Entries provided:
- Opening Delimiter -

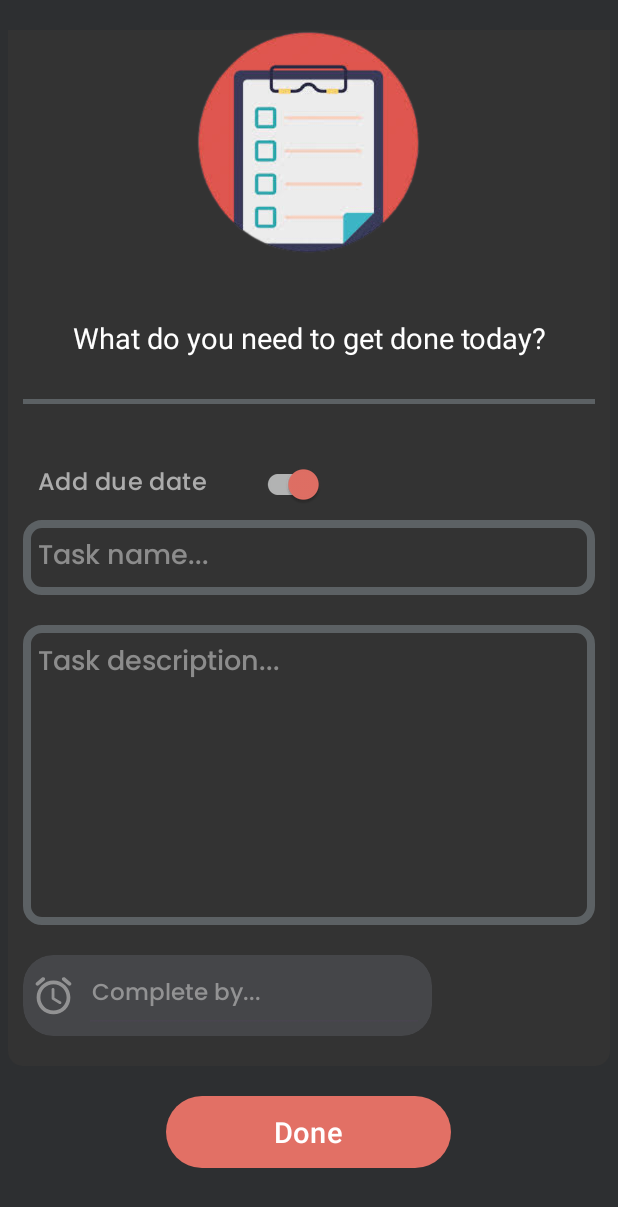
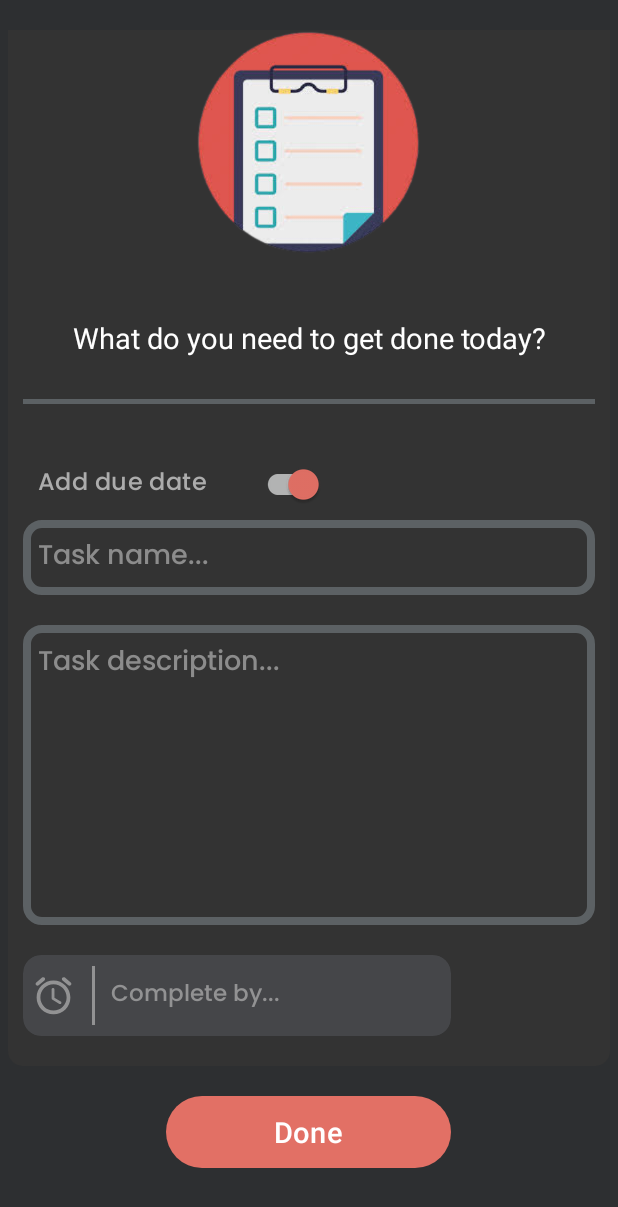
Before and after one commit to Thabiso81/TaskWiz, an Android app: the CreateTaskFragment screen opened through its navigation route, after a tap on "Done", on a phone screen of 412 x 824 dp. Shown: the top 1207 px of the screen. Run offline under Robolectric (Android 15) with nearby library versions, the phone set to English and light mode, and no system bars; our stand-ins replace Room's generated code, navigation-ui.

Commit message:
updated design of the create task fragment

```diff
--- a/app/src/main/java/com/thabiso81/taskwiz/view/fragments/CreateTaskFragment.kt
+++ b/app/src/main/java/com/thabiso81/taskwiz/view/fragments/CreateTaskFragment.kt
@@ -6,6 +6,7 @@ import android.view.LayoutInflater
 import android.view.View
 import android.view.ViewGroup
 import android.widget.EditText
+import android.widget.TextView
 import android.widget.Toast
 import androidx.lifecycle.ViewModelProvider
 import androidx.navigation.fragment.findNavController
@@ -109,7 +110,7 @@ class CreateTaskFragment : Fragment() {
         }
     }
 
-    fun inputValid(taskName: EditText, taskDueDate: EditText): Boolean{
+    fun inputValid(taskName: EditText, taskDueDate: TextView): Boolean{
         var isValid = true
         if (taskName.text.toString().isEmpty()){
             isValid = false
--- a/app/src/main/res/layout/activity_login.xml
+++ b/app/src/main/res/layout/activity_login.xml
@@ -52,7 +52,7 @@
                 android:layout_marginTop="10dp"
                 android:height="40dp"
                 android:lineSpacingExtra="8sp"
-                android:text="LOGIN"
+                android:text="Sign In"
                 android:textAlignment="center"
                 android:textColor="@color/button_color"
                 android:textSize="40dp"
@@ -172,8 +172,9 @@
                 android:height="30dp"
                 android:background="@drawable/view_background_login_button"
                 android:fontFamily="sans-serif"
-                android:text="Login"
+                android:text="Sign in"
                 android:textColor="@color/white"
+                android:textFontWeight="500"
                 android:textSize="20dp"
                 app:backgroundTint="@null"
                 app:layout_constraintBottom_toBottomOf="parent"
--- a/app/src/main/res/layout/activity_register.xml
+++ b/app/src/main/res/layout/activity_register.xml
@@ -53,7 +53,7 @@
                 android:layout_marginTop="10dp"
                 android:height="40dp"
                 android:lineSpacingExtra="8sp"
-                android:text="Register"
+                android:text="Sign Up"
                 android:textAlignment="center"
                 android:textColor="@color/button_color"
                 android:textSize="40dp"
@@ -208,7 +208,8 @@
                 android:height="30dp"
                 android:background="@drawable/view_background_login_button"
                 android:fontFamily="sans-serif"
-                android:text="Register"
+                android:textFontWeight="500"
+                android:text="Sign up"
                 android:textColor="@color/white"
                 android:textSize="20dp"
                 app:backgroundTint="@null"
--- a/app/src/main/res/layout/fragment_create_task.xml
+++ b/app/src/main/res/layout/fragment_create_task.xml
@@ -103,10 +103,11 @@
                 android:textSize="18dp" />
 
             <androidx.cardview.widget.CardView
+                android:id="@+id/cdvCompletionDate"
                 android:layout_width="wrap_content"
                 android:layout_height="wrap_content"
                 app:cardElevation="0dp"
-                app:cardCornerRadius="20dp"
+                app:cardCornerRadius="12dp"
                 app:cardBackgroundColor="@color/recycler_view_grey3_trans"
                 android:layout_marginLeft="10dp"
                 android:layout_marginTop="20dp"
@@ -127,11 +128,19 @@
                         android:layout_marginEnd="5dp"
                         android:src="@drawable/ic_alarm"/>
 
-                    <EditText
+                    <LinearLayout
+                        android:layout_width="2dp"
+                        android:layout_height="match_parent"
+                        android:layout_marginVertical="5dp"
+                        android:layout_marginHorizontal="5dp"
+                        android:background="@color/hint_color"/>
+
+                    <TextView
                         android:id="@+id/edtCompletionDate"
                         android:layout_width="match_parent"
                         android:layout_height="50dp"
                         android:paddingHorizontal="5dp"
+                        android:gravity="left|center_vertical"
                         android:focusableInTouchMode="false"
                         android:ems="10"
                         android:hint="@string/complete_by_hint"
```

- Closing Delimiter -

Try it:
Sift through the material above and copy each line that holds "inputValid".

Task output:
-    fun inputValid(taskName: EditText, taskDueDate: EditText): Boolean{
+    fun inputValid(taskName: EditText, taskDueDate: TextView): Boolean{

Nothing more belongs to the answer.